● **WHAT TO DO**
If a line in the data has the string "Black", please show it.

Front-end code edit data
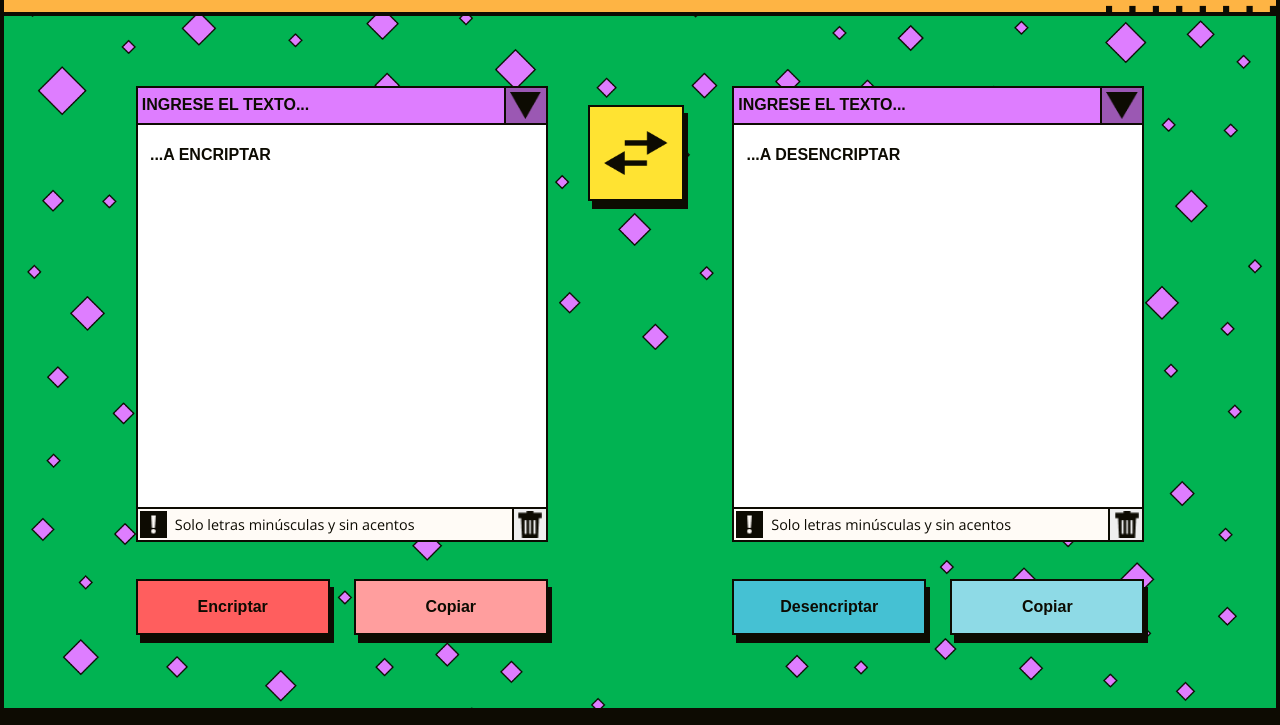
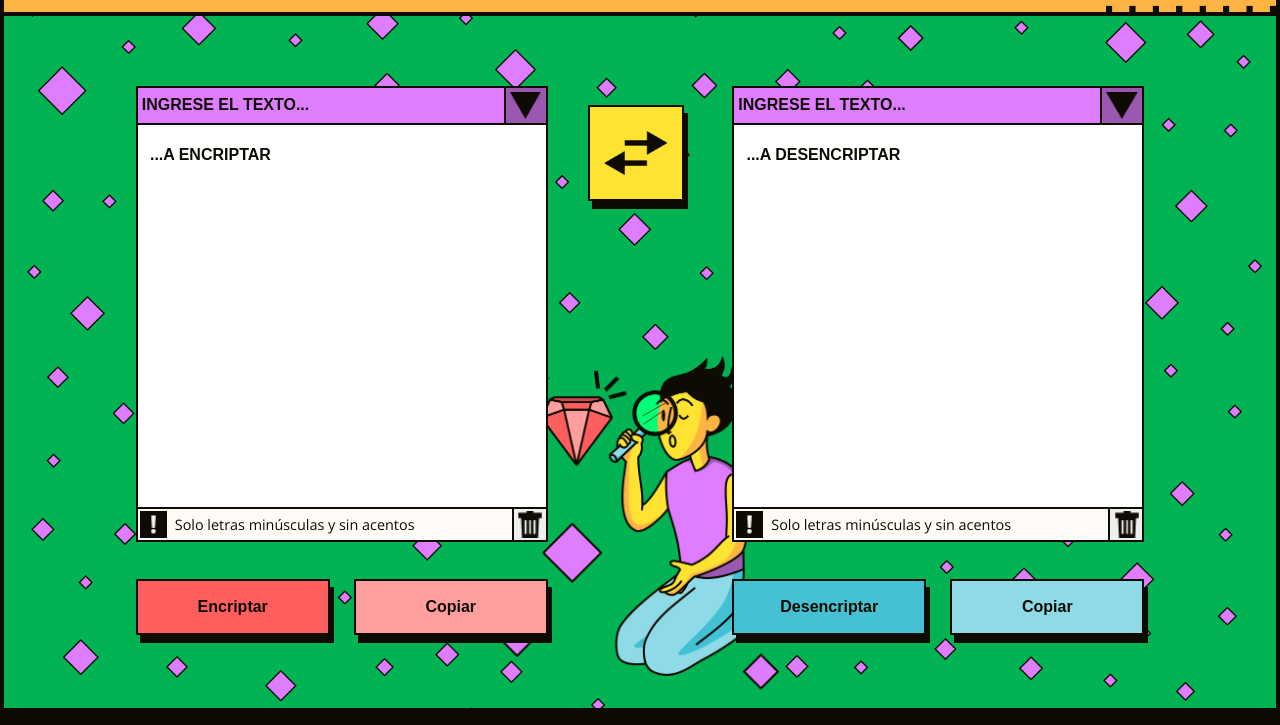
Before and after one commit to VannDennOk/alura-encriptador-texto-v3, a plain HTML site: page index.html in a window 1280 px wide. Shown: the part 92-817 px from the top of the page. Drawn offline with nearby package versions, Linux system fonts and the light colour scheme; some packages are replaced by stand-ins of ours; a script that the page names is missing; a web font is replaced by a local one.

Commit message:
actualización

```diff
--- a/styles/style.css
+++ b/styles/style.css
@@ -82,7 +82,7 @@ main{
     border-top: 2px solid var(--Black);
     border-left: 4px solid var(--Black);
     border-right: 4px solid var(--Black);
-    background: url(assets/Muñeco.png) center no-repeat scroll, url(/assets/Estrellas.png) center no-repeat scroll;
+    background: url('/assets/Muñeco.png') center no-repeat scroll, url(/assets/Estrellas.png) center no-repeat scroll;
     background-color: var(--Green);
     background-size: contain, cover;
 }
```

● **SOLUTION TO THIS PROBLEM**
     border-top: 2px solid var(--Black);
     border-left: 4px solid var(--Black);
     border-right: 4px solid var(--Black);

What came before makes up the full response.